Southeast Asia has a unique opportunity to forge its own path in fintech, given the growing mobile and internet penetration in the region, opined panelists at DealStreetAsia’s Asia PE-VC Summit 2021.
US investors are excited about the region’s potential, especially in embedded finance, and foresee Southeast Asia borrowing learnings from fintech ecosystems in the US, China, and India.
“Part of the excitement about embedded finance is that it acts as building blocks for the next set of companies. The next decade of fintech will be built on top of these companies and laying that infrastructure is really useful,” said Sheel Mohnot, co-founder of US-based Better Tomorrow Ventures. He was speaking at a panel titled ‘How US investors are gauging SE Asia’s fintech potential’ on Day 3 of the four-day summit.
Better Tomorrow Ventures is a $75-million fund and has made bets in Asia including in Indonesian startup Brick. and Pakistan-based Creditbook.
Non-traditional players, such as fintechs, are developing digital financial capabilities in a bid to drive customer retention and enhance product offerings. A great example of embedded finance in action is Grab, which started off as a ride-hailing platform before adding other services such as payments, insurance, investments, loans and credit on its platform.
“[Laying that infrastructure] is actually even more useful in Southeast Asia than in the US because the initial infrastructure was not as good. And so, getting started for these companies has historically been very difficult. Now that there are companies making it easy to build on top of this infrastructure, there will be a lot more coming,” explained Mohnot.
“We have seen that in the US starting a neobank went from a two-year, $10 million project to a six-week project with no money raised. There has been tremendous growth in neobanks in the past few years thanks to that. And I think the same is coming to Asia,” he added.
SE Asia’s gig economy a fintech driver
Southeast Asia has a thriving gig economy, where informal work is predominant and estimated to account for over 70% of workers. This is in contrast to more economically advanced regions such as North America or Europe.
Technology and platform companies like Grab and Gojek (now merged with Tokopedia) have helped drive gig work in recent years and especially during COVID-19.
“A gig economy platform can not only help with e-payments but also provide credit, working capital, vehicle loans, insurance, and so on, as they have the data to underwrite,” said Tilman Ehrbeck, managing partner at US-based Flourish Ventures, who was also on the same panel.
Spun out of the Omidyar Network in 2019, Flourish Ventures focuses on neobanks, insurtech and embedded finance. Some of its Southeast Asian portfolio companies include Grab Financial, Qoala, Tanihub, and ShopUp.
In 2020, fintech was the hottest sector for investments clocking 125 PE-VC deals that grossed around $1.26 billion in investor commitments, according to a DealStreetAsia DATA VANTAGE report.
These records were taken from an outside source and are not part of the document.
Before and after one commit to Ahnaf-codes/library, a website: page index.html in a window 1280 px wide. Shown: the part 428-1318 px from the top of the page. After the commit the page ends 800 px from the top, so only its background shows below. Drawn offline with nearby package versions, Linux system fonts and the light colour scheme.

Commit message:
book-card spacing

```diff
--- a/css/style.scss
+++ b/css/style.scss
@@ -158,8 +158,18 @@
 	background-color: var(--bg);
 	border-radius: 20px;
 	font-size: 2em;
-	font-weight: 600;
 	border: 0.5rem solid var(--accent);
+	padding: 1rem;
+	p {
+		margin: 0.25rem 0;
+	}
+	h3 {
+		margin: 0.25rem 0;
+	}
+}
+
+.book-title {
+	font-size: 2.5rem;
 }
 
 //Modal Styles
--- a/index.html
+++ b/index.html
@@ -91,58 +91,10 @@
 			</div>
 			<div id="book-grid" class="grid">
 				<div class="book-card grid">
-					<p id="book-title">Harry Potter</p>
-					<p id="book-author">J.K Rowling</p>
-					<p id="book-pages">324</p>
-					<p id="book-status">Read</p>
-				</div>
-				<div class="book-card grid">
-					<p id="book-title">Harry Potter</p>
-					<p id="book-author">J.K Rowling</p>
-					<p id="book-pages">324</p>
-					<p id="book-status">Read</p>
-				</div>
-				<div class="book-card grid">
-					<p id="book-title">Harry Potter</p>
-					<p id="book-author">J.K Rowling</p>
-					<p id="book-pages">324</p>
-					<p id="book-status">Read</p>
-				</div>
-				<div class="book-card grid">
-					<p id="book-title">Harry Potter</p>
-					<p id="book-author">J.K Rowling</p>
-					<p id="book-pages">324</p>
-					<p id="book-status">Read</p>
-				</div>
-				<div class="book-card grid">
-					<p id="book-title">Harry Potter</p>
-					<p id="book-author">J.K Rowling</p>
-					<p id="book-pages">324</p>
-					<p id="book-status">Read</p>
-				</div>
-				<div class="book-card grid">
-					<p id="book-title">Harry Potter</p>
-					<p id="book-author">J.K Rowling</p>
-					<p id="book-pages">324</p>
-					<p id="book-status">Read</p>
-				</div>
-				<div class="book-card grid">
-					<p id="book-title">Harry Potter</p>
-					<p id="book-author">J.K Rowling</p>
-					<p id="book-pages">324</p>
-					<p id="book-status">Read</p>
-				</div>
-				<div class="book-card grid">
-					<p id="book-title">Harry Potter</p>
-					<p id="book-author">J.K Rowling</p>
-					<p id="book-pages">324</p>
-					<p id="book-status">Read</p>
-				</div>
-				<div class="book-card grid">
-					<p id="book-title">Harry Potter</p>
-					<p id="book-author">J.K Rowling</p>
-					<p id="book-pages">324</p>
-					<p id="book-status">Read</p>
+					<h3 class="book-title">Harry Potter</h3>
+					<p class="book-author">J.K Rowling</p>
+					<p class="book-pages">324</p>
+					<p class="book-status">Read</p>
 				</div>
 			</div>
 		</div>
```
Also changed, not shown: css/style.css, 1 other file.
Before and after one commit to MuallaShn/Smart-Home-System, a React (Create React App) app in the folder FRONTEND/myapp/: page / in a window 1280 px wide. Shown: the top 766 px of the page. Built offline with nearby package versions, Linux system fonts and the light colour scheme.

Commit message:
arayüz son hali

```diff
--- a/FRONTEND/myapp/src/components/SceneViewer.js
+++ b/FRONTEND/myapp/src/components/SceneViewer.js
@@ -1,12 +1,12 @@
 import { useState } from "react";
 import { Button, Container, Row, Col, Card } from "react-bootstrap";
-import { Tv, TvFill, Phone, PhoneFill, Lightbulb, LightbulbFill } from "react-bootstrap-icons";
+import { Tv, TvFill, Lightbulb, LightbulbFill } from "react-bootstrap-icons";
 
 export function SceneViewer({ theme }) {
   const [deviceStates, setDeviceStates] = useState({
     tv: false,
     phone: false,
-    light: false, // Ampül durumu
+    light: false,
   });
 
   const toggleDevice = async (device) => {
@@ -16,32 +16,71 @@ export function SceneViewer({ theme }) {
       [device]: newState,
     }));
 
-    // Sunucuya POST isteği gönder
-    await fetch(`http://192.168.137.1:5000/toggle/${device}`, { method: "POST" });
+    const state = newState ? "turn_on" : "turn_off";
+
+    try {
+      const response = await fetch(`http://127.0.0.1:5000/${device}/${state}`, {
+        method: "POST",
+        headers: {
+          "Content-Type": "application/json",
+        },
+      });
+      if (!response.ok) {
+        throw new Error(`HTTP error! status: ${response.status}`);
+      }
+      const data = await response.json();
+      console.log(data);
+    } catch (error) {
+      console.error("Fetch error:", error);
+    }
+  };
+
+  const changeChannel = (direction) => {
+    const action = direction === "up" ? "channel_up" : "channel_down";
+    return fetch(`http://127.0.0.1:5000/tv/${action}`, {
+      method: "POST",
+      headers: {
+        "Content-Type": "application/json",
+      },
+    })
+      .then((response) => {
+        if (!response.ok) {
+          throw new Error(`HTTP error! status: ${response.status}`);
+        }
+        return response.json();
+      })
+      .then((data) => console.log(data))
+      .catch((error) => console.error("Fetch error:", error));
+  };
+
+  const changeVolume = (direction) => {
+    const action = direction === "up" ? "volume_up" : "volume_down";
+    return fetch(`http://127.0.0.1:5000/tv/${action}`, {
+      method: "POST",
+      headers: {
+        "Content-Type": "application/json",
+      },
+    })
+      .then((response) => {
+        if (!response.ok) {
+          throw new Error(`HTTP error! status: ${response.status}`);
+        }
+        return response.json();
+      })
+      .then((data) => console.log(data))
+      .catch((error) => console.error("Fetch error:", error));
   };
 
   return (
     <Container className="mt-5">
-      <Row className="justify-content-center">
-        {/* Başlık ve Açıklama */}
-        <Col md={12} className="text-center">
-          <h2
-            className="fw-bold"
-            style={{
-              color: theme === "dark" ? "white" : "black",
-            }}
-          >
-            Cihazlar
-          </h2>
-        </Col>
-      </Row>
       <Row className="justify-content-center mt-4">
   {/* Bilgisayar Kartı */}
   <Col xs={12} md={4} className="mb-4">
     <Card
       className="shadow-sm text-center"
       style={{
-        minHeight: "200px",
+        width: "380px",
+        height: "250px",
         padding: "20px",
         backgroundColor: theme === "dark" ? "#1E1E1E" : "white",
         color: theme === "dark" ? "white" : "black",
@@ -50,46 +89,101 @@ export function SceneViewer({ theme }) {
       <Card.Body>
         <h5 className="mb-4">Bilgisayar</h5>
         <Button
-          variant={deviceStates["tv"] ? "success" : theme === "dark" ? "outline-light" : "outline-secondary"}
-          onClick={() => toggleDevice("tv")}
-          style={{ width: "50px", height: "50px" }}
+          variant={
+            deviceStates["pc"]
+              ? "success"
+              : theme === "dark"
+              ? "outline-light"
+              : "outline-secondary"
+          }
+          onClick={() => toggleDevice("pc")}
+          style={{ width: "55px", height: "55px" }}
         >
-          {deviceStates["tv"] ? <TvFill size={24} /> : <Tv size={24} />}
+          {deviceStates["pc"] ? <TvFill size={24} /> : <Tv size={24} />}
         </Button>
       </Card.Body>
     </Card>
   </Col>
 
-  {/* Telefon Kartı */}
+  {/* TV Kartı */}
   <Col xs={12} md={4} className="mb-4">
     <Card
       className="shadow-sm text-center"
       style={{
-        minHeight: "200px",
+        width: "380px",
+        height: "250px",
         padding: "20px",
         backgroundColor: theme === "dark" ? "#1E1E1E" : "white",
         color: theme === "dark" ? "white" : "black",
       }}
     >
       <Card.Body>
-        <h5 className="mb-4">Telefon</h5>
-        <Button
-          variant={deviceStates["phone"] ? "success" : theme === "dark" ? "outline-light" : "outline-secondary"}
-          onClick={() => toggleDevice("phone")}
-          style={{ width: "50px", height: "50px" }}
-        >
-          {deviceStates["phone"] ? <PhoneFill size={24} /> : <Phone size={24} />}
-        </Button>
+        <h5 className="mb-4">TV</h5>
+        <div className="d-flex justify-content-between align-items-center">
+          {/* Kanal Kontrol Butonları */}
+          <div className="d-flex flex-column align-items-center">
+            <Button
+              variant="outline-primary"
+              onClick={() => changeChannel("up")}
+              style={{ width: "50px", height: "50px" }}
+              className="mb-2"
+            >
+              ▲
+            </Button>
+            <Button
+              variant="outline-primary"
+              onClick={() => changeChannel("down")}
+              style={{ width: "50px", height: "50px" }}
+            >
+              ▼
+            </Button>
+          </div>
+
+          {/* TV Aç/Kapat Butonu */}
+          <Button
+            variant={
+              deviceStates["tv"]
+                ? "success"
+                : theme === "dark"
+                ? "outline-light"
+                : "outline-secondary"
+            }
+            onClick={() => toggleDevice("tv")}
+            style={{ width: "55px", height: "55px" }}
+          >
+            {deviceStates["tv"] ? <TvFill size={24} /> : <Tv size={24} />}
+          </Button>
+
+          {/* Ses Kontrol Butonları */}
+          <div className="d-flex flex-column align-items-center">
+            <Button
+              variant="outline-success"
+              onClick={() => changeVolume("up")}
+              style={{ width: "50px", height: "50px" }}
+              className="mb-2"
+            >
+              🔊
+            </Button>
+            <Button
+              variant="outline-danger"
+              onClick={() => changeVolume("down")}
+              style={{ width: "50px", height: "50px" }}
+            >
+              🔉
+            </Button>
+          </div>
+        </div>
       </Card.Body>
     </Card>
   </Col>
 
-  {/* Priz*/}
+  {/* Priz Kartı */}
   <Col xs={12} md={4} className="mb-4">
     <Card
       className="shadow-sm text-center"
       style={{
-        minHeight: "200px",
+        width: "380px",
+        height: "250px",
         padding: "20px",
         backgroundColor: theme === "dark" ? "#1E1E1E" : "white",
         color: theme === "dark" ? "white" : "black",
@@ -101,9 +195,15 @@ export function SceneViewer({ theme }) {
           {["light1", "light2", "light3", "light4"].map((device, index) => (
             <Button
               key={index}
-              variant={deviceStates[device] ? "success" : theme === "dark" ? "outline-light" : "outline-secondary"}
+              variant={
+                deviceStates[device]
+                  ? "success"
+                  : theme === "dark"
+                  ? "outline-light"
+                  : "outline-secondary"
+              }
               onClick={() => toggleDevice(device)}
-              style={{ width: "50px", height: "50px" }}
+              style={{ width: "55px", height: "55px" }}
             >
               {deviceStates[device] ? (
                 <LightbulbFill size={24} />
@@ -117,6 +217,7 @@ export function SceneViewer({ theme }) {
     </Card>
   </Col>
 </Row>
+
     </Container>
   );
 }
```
The bulk of the funding, or $634 million across 31 deals, went to e-payment startups.
There are also insurtech companies selling a range of cover to drivers and riders in the gig economy. “Traditional insurance could have never reached these gig economy workers. The ticket sizes are too small, the distribution costs are too high. We believe that there’s a real opportunity to innovate and do things that in the West are neither necessary nor as pertinent as they are in the emerging markets of Asia,” Ehrbeck added.
Digitalising mom-and-pop shops
Southeast Asia, especially Indonesia and Vietnam, has tens of millions of mom-and-pop stores.
“[Owners of these corner stores] typically live in the informal economy. They have very inefficient supply chain processes, they pay in cash and keep the books on paper. These stores, though during the lockdown, became more important because they were part of a very resilient decentralised infrastructure,” said Ehrbeck.
Mohnot says these mom-and-pop shops stand to benefit from leveraging on software. The likes of Indonesia’s BukuWarung and Pakistan’s Creditbook seek to help these micro, small and mid-sized businesses digitalise and adopt fintech in bookkeeping, payments, and so on.
“It has really been an innovative thing and many millions of shopkeepers are using these products, which is exciting. Nowadays we’re seeing a lot of really innovative solutions that are not only localised but actually work in these markets specifically,” said Mohnot.
“Before COVID-19, we had seen this opportunity to help digitalise the corner store, bring efficiencies on the procurement side and on the logistics side,” added Ehrbeck.